Human Rights Watch (03.02.2020) – https://bit.ly/2OtvIpy – The government of Tanzania’s health policies deny adequate services to lesbian, gay, bisexual, and transgender (LGBT) people and others who are particularly vulnerable to HIV, jeopardizing public health, Human Rights Watch said in a report released today. Tanzania should reverse these policies, end arbitrary arrests of LGBT people, and ban forced anal examinations that are used as spurious evidence of homosexual conduct.

 

The 112-page report, “‘If We Don’t Get Services We Will Die’: Tanzania’s Anti-LGBT Crackdown and the Right to Health,” documents how since 2016 the government of Tanzania has cracked down on LGBT people and the community-based organizations that serve them. The Health Ministry in mainland Tanzania has prohibited community-based organizations from conducting outreach on HIV prevention to men who have sex with men and other key populations vulnerable to HIV. It closed drop-in centers that provided HIV testing and other targeted and inclusive services, and banned the distribution of lubricant, essential for effective condom use for HIV prevention among key populations and much of the wider public.

 

“The Tanzanian authorities have orchestrated a systematic attack on the rights of LGBT people, including their right to health,” said Neela Ghoshal, senior LGBT rights researcher at Human Rights Watch. “Manufactured threats around the so-called ‘promotion of homosexuality’ have displaced best practices and evidence-based approaches in guiding HIV policy in Tanzania.”

 

The Health Ministry claims that the specialized services and provision of lubricant promote homosexuality. It says that public health centers provide discrimination-free services so that there is no need for specialized services run by civil society organizations. Human Rights Watch research found, however, that discrimination on the basis of sexual orientation and gender identity in government health centers is common.

 

The report is based largely on interviews conducted with 35 self-identified lesbian, gay, bisexual, and transgender Tanzanians between May 2018 and June 2019. This report also draws on both formal interviews and informal conversations with Tanzanian LGBT rights activists, human rights activists, and lawyers between 2014 and 2020, and on discussions with representatives of over 20 Tanzanian, regional, and international health and human rights organizations and experts, donors, and United Nations agencies.

 

The Tanzanian authorities have also undermined the right to health through police raids on meetings and trainings by health and rights activists and their allies, including potentially lifesaving sessions about HIV, arresting participants.
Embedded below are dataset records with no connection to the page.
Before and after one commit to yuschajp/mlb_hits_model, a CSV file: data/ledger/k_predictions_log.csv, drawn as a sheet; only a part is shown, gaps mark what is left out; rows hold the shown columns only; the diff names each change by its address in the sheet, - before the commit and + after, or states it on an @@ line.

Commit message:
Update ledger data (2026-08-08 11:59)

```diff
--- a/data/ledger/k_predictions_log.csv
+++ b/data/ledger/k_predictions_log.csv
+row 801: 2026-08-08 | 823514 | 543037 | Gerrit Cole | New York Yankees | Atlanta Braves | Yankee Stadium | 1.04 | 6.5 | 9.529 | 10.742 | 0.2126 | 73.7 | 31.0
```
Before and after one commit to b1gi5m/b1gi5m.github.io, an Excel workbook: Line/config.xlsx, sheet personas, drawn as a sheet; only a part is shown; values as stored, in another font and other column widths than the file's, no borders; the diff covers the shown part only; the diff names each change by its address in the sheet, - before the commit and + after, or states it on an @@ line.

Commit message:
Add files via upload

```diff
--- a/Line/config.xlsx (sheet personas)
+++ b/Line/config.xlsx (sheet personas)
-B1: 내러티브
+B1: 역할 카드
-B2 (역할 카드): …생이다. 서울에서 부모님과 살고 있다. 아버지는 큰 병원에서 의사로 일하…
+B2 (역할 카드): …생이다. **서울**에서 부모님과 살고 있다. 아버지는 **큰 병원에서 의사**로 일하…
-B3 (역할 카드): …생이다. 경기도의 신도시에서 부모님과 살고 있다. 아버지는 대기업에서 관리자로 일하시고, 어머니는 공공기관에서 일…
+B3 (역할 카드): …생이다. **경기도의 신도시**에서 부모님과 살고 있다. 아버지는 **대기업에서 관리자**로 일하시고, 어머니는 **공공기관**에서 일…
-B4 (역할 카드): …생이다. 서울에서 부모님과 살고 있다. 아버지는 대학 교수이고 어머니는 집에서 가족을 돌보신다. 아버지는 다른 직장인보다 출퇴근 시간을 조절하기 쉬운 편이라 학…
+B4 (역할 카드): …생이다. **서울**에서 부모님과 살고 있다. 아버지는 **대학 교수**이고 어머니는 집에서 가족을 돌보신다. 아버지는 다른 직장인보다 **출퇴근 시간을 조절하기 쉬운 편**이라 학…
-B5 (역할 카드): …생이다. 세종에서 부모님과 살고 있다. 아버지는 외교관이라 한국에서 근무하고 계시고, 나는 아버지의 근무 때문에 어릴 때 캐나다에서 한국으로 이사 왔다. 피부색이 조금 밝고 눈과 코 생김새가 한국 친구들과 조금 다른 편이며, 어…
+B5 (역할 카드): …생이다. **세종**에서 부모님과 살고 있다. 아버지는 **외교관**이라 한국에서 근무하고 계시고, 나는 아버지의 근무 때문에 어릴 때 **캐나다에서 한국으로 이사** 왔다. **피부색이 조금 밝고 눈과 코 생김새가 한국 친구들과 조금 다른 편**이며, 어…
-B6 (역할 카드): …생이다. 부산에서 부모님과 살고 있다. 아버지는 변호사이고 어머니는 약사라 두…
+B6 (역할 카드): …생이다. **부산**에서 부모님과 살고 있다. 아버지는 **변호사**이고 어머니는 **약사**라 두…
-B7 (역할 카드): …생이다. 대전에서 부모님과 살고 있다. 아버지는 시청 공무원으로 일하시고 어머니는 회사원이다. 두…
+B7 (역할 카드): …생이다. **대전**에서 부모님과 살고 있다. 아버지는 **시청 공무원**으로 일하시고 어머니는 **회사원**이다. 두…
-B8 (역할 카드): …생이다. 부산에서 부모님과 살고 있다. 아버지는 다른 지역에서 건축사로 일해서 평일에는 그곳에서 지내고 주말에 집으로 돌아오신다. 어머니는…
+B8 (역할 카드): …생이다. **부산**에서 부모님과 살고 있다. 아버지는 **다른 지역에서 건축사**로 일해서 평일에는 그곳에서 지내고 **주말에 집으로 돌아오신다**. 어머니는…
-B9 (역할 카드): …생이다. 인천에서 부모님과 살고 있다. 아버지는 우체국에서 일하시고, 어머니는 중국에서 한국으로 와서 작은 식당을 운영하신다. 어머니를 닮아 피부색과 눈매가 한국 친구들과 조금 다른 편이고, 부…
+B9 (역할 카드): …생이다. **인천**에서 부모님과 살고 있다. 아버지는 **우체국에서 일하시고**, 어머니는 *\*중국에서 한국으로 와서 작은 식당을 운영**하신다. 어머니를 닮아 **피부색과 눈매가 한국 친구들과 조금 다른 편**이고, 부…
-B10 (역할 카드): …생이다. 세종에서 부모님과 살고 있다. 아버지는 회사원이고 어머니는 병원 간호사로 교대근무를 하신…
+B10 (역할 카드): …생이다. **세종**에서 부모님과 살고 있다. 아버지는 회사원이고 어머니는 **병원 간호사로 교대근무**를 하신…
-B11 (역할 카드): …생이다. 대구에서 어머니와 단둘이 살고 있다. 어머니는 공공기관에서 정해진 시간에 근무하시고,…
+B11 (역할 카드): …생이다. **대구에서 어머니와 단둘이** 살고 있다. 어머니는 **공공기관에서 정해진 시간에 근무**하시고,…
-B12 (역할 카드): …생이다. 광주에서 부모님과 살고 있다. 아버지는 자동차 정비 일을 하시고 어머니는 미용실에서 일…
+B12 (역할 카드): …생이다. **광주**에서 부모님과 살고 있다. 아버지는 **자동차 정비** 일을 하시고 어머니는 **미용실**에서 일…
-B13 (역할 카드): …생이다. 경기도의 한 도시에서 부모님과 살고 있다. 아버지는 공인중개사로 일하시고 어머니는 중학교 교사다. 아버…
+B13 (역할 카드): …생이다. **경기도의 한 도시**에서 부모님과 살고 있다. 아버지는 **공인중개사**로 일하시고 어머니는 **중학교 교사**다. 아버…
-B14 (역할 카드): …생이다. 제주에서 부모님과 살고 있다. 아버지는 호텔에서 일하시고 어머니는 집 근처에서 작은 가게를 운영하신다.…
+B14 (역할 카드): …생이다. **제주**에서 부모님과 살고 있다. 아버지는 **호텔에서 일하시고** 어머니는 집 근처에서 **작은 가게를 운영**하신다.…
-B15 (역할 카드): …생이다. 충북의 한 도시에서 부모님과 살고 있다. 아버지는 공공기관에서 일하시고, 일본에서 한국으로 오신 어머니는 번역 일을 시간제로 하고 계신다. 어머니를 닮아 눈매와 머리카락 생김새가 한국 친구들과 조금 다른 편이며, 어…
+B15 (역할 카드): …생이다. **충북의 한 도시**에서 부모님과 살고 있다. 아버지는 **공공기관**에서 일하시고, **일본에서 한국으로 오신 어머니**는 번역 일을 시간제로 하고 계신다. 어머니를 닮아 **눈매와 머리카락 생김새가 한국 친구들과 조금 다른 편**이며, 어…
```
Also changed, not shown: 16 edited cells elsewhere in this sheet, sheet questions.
The raids have instilled fear within activist communities and among service providers and their beneficiaries.

 

In November 2018, when the regional official Paul Makonda threatened to arrest all gay men in Dar es Salaam, diplomatic missions and the World Bank objected. In response, President Magufuli assured the World Bank that Tanzania would not pursue such policies. But arrests and discriminatory policies and actions continued. In April 2019, the government’s Non-Governmental Organisation Co-ordination Board withdrew registration from Community Health Education and Advocacy Services (CHESA), a key organization serving LGBT people, on the grounds that it was “promoting unethical acts.” Deputy Home Affairs Minister Hamad Masauni publicly called for arrests of gay men while visiting Zanzibar in September.

 

When police have conducted arrests under Tanzania’s colonial-era law prohibiting “carnal knowledge against the order of nature,” they have sometimes instructed medical professionals to conduct forced anal examinations to collect “evidence” of anal intercourse. These exams have no scientific basis and are a form of cruel, inhuman, and degrading treatment that can amount to torture.

 

Tanzania is required, as a state party to the International Covenant on Economic, Social, and Cultural Rights, to take steps to ensure the highest attainable standard of health for all. Discrimination on the basis of sexual orientation and gender identity in the delivery of health information and services is impermissible under international law. Tanzania is also a member of the Southern Africa Development Community (SADC), which in 2016 published a set of Minimum Standards on HIV and health, calling on states to improve access to health and HIV services by LGBT people.

 

The African Commission on Human and People’s Rights, in its Resolution 275, called on African governments to end violence and discrimination on the basis of sexual orientation and gender identity. The African Commission has specifically condemned forced anal examinations as a form of torture. To arrest someone on the basis of consensual same-sex conduct between adults in private is a violation of the International Covenant on Civil and Political Rights’ prohibition on arbitrary arrest and detention.

 

“The Tanzanian authorities should ensure that not one more Tanzanian is arrested for being gay or trans – or for attending an HIV education session,” Ghoshal said. “Concrete steps forward should also include banning forced anal examinations and reforming health policies so that they are based on evidence, not prejudice.”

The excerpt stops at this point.